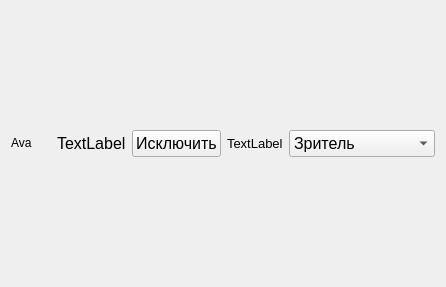
Old version of the form ui/chatmemberwidget.ui in the repository Korostast/chat-database-project.
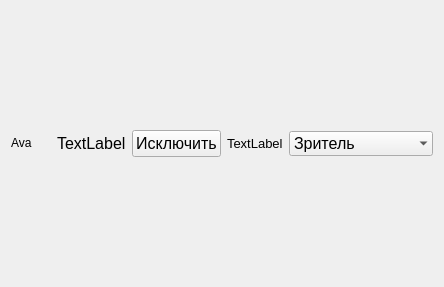
New version of the form. Custom widgets are drawn as their Qt base class.

```diff
--- a/ui/chatmemberwidget.ui
+++ b/ui/chatmemberwidget.ui
@@ -111,7 +111,7 @@
       <bool>false</bool>
      </property>
      <property name="frame">
-      <bool>true</bool>
+      <bool>false</bool>
      </property>
      <item>
       <property name="text">
```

# EXERCISE GOAL
Would you mind returning each entry above word for word, skipping the images?

# ANSWER TO THE PROBLEM
Old version of the form ui/chatmemberwidget.ui in the repository Korostast/chat-database-project.
New version of the form. Custom widgets are drawn as their Qt base class.

```diff
--- a/ui/chatmemberwidget.ui
+++ b/ui/chatmemberwidget.ui
@@ -111,7 +111,7 @@
       <bool>false</bool>
      </property>
      <property name="frame">
-      <bool>true</bool>
+      <bool>false</bool>
      </property>
      <item>
       <property name="text">
```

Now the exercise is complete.